> [What is needed]
Lines from the entries below that hold "audience" form the answer; copy all of them.

Stored items
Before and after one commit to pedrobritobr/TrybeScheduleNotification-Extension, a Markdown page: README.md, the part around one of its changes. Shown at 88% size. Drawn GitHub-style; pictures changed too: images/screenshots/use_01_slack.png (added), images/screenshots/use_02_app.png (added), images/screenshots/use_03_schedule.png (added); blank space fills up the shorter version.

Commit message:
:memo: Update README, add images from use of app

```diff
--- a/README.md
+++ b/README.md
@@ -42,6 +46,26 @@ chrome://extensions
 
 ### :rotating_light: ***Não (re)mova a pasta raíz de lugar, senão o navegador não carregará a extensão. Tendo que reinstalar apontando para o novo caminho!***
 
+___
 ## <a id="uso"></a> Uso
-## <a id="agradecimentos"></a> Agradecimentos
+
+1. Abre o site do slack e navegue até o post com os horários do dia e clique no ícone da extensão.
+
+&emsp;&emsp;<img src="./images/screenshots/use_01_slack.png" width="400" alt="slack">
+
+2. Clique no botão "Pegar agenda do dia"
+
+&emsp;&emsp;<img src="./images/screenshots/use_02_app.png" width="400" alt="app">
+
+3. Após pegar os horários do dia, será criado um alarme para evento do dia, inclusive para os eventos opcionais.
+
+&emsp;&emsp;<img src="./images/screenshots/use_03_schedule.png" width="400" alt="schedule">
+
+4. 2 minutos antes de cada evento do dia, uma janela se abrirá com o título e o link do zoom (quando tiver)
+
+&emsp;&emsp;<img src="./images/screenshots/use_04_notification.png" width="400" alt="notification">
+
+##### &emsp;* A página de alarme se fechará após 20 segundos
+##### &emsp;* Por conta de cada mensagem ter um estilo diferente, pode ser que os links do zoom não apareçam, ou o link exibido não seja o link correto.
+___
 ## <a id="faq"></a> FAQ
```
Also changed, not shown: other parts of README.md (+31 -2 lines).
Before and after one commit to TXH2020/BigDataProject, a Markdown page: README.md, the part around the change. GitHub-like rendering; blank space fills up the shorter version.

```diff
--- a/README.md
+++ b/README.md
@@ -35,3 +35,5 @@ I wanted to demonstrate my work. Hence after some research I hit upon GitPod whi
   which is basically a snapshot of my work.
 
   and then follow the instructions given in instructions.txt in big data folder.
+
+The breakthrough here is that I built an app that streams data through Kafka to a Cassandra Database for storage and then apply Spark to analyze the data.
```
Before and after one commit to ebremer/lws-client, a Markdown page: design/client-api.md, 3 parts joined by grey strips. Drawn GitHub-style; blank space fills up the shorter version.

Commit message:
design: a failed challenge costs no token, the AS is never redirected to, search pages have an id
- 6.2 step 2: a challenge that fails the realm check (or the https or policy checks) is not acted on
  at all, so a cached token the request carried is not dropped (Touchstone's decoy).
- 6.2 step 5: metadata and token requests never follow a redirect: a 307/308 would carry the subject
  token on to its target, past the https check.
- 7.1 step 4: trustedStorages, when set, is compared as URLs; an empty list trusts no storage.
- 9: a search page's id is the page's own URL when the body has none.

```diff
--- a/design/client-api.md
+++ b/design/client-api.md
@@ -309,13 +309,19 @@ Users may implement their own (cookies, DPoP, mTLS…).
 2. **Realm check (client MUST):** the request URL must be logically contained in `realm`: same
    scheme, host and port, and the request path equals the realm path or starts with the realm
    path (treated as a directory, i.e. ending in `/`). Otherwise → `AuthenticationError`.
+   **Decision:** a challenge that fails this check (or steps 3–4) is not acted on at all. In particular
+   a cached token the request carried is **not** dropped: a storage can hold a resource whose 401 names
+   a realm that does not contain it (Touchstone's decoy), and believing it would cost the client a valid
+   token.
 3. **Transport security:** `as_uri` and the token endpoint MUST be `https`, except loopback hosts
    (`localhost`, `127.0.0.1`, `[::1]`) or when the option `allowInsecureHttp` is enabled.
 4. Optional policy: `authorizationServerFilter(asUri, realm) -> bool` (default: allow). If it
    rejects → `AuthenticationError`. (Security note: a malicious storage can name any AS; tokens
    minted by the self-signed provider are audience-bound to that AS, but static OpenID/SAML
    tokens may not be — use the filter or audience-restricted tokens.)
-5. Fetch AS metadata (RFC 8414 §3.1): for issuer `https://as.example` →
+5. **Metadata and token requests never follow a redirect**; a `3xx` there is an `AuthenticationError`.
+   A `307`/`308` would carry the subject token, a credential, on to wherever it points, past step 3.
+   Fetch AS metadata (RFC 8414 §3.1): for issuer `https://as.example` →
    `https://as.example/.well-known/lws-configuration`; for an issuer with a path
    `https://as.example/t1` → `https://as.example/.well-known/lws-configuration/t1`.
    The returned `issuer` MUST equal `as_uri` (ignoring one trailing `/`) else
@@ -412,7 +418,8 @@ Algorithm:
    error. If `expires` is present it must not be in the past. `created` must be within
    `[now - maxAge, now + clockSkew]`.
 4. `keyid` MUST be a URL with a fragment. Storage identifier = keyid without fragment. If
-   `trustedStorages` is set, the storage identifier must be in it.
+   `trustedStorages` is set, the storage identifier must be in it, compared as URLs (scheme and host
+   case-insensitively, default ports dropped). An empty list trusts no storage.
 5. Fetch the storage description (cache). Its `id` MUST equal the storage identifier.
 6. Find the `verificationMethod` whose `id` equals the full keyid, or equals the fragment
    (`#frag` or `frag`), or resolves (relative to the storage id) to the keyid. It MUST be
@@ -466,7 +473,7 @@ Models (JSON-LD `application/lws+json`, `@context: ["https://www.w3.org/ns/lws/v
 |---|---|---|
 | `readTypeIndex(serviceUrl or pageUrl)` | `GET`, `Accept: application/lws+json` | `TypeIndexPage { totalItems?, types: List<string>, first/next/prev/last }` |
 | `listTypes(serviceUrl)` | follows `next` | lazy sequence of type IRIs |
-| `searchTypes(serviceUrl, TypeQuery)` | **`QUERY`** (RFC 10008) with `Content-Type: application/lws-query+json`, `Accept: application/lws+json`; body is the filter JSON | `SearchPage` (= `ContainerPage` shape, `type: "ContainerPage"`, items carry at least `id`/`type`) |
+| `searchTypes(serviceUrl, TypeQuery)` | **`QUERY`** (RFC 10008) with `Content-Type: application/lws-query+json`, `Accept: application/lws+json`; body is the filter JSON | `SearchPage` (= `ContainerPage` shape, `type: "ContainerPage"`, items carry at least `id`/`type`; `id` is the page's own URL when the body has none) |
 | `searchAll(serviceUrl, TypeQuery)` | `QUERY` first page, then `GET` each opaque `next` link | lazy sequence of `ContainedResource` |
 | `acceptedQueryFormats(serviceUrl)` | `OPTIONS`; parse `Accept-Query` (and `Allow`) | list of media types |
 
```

> [Exercise solution]
    minted by the self-signed provider are audience-bound to that AS, but static OpenID/SAML
    tokens may not be — use the filter or audience-restricted tokens.)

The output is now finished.